• [TASK OBJECTIVE]:
Report each line of the data that includes the word "gates".

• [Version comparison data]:
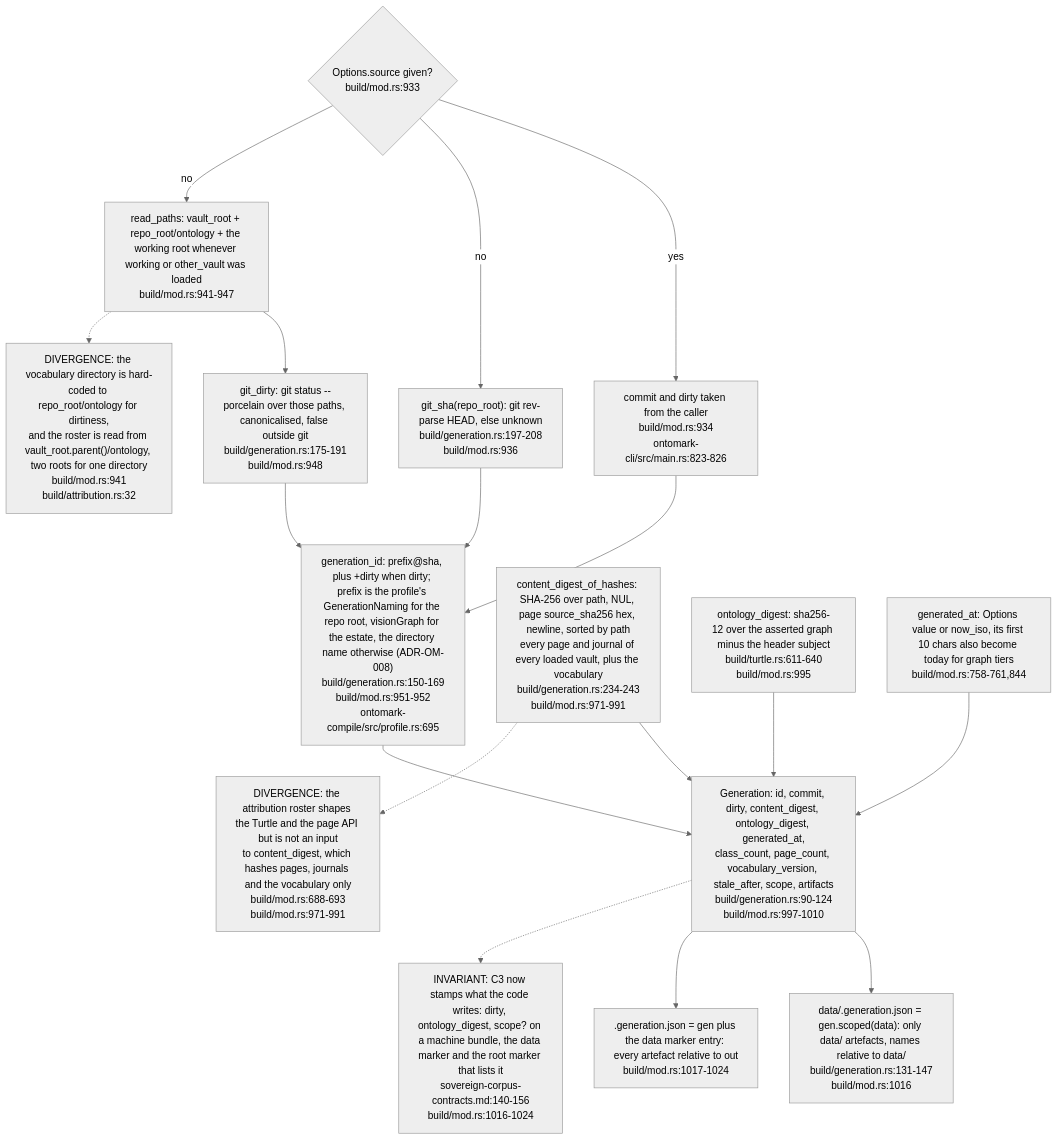
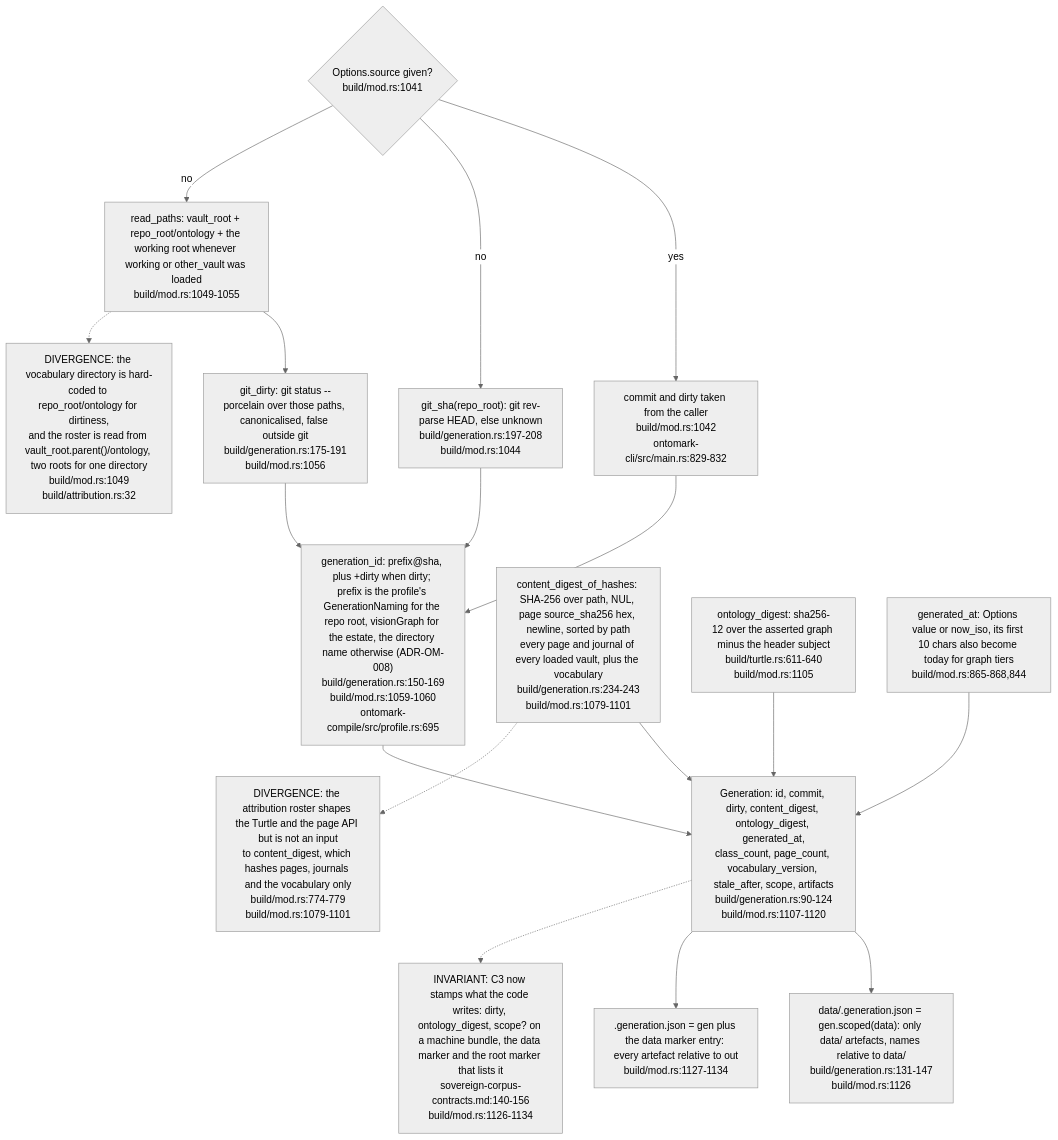
Before and after one commit to DreamLab-AI/VisionFlow: the sixth of 8 diagrams in docs/diagrams/ontomark/03-build-run-gates-staging-and-generation.md, drawn with Mermaid (neutral theme). The commit also changed other lines of this file and 59 other files, not shown here.

First line of the commit message:
docs(diagrams): re-derive and re-stamp forum, website, pod, ontomark and sealmap topics

````diff
--- a/docs/diagrams/ontomark/03-build-run-gates-staging-and-generation.md
+++ b/docs/diagrams/ontomark/03-build-run-gates-staging-and-generation.md
@@ -229,30 +229,30 @@
 ```mermaid
 flowchart TD
-    SRC{"Options.source given?<br/>build/mod.rs:933"}
-    GIVEN["commit and dirty taken from the caller<br/>build/mod.rs:934<br/>ontomark-cli/src/main.rs:823-826"]
-    SHA["git_sha(repo_root): git rev-parse HEAD, else unknown<br/>build/generation.rs:197-208<br/>build/mod.rs:936"]
-    PATHS["read_paths: vault_root + repo_root/ontology + the working root whenever working or other_vault was loaded<br/>build/mod.rs:941-947"]
-    DIRTY["git_dirty: git status --porcelain over those paths, canonicalised, false outside git<br/>build/generation.rs:175-191<br/>build/mod.rs:948"]
-    ID["generation_id: prefix@sha, plus +dirty when dirty; prefix is the profile's GenerationNaming for the repo root, visionGraph for the estate, the directory name otherwise (ADR-OM-008)<br/>build/generation.rs:150-169<br/>build/mod.rs:951-952<br/>ontomark-compile/src/profile.rs:695"]
-    CD["content_digest_of_hashes: SHA-256 over path, NUL, page source_sha256 hex, newline, sorted by path<br/>every page and journal of every loaded vault, plus the vocabulary<br/>build/generation.rs:234-243<br/>build/mod.rs:971-991"]
-    OD["ontology_digest: sha256-12 over the asserted graph minus the header subject<br/>build/turtle.rs:611-640<br/>build/mod.rs:995"]
-    GEN["Generation: id, commit, dirty, content_digest, ontology_digest, generated_at,<br/>class_count, page_count, vocabulary_version, stale_after, scope, artifacts<br/>build/generation.rs:90-124<br/>build/mod.rs:997-1010"]
-    M1["data/.generation.json = gen.scoped(data): only data/ artefacts, names relative to data/<br/>build/generation.rs:131-147<br/>build/mod.rs:1016"]
-    M2[".generation.json = gen plus the data marker entry: every artefact relative to out<br/>build/mod.rs:1017-1024"]
-    GA["generated_at: Options value or now_iso, its first 10 chars also become today for graph tiers<br/>build/mod.rs:758-761,844"]
-    N1["DIVERGENCE: the attribution roster shapes the Turtle and the page API but is not an input<br/>to content_digest, which hashes pages, journals and the vocabulary only<br/>build/mod.rs:688-693<br/>build/mod.rs:971-991"]
-    N2["INVARIANT: C3 now stamps what the code writes: dirty, ontology_digest, scope? on a machine bundle, the data marker and the root marker that lists it<br/>sovereign-corpus-contracts.md:140-156<br/>build/mod.rs:1016-1024"]
-    N3["DIVERGENCE: the vocabulary directory is hard-coded to repo_root/ontology for dirtiness,<br/>and the roster is read from vault_root.parent()/ontology, two roots for one directory<br/>build/mod.rs:941<br/>build/attribution.rs:32"]
+    SRC{"Options.source given?<br/>build/mod.rs:1041"}
+    GIVEN["commit and dirty taken from the caller<br/>build/mod.rs:1042<br/>ontomark-cli/src/main.rs:829-832"]
+    SHA["git_sha(repo_root): git rev-parse HEAD, else unknown<br/>build/generation.rs:197-208<br/>build/mod.rs:1044"]
+    PATHS["read_paths: vault_root + repo_root/ontology + the working root whenever working or other_vault was loaded<br/>build/mod.rs:1049-1055"]
+    DIRTY["git_dirty: git status --porcelain over those paths, canonicalised, false outside git<br/>build/generation.rs:175-191<br/>build/mod.rs:1056"]
+    ID["generation_id: prefix@sha, plus +dirty when dirty; prefix is the profile's GenerationNaming for the repo root, visionGraph for the estate, the directory name otherwise (ADR-OM-008)<br/>build/generation.rs:150-169<br/>build/mod.rs:1059-1060<br/>ontomark-compile/src/profile.rs:695"]
+    CD["content_digest_of_hashes: SHA-256 over path, NUL, page source_sha256 hex, newline, sorted by path<br/>every page and journal of every loaded vault, plus the vocabulary<br/>build/generation.rs:234-243<br/>build/mod.rs:1079-1101"]
+    OD["ontology_digest: sha256-12 over the asserted graph minus the header subject<br/>build/turtle.rs:611-640<br/>build/mod.rs:1105"]
+    GEN["Generation: id, commit, dirty, content_digest, ontology_digest, generated_at,<br/>class_count, page_count, vocabulary_version, stale_after, scope, artifacts<br/>build/generation.rs:90-124<br/>build/mod.rs:1107-1120"]
+    M1["data/.generation.json = gen.scoped(data): only data/ artefacts, names relative to data/<br/>build/generation.rs:131-147<br/>build/mod.rs:1126"]
+    M2[".generation.json = gen plus the data marker entry: every artefact relative to out<br/>build/mod.rs:1127-1134"]
+    GA["generated_at: Options value or now_iso, its first 10 chars also become today for graph tiers<br/>build/mod.rs:865-868,844"]
+    N1["DIVERGENCE: the attribution roster shapes the Turtle and the page API but is not an input<br/>to content_digest, which hashes pages, journals and the vocabulary only<br/>build/mod.rs:774-779<br/>build/mod.rs:1079-1101"]
+    N2["INVARIANT: C3 now stamps what the code writes: dirty, ontology_digest, scope? on a machine bundle, the data marker and the root marker that lists it<br/>sovereign-corpus-contracts.md:140-156<br/>build/mod.rs:1126-1134"]
+    N3["DIVERGENCE: the vocabulary directory is hard-coded to repo_root/ontology for dirtiness,<br/>and the roster is read from vault_root.parent()/ontology, two roots for one directory<br/>build/mod.rs:1049<br/>build/attribution.rs:32"]
     SRC -- yes --> GIVEN --> ID
     SRC -- no --> SHA --> ID
     SRC -- no --> PATHS --> DIRTY --> ID
     ID --> GEN
     CD --> GEN
     OD --> GEN
     GA --> GEN
     GEN --> M1
     GEN --> M2
     CD -.-> N1
     GEN -.-> N2
     PATHS -.-> N3
 ```
````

• [EXERCISE RESULT]:
Before and after one commit to DreamLab-AI/VisionFlow: the sixth of 8 diagrams in docs/diagrams/ontomark/03-build-run-gates-staging-and-generation.md, drawn with Mermaid (neutral theme). The commit also changed other lines of this file and 59 other files, not shown here.
--- a/docs/diagrams/ontomark/03-build-run-gates-staging-and-generation.md
+++ b/docs/diagrams/ontomark/03-build-run-gates-staging-and-generation.md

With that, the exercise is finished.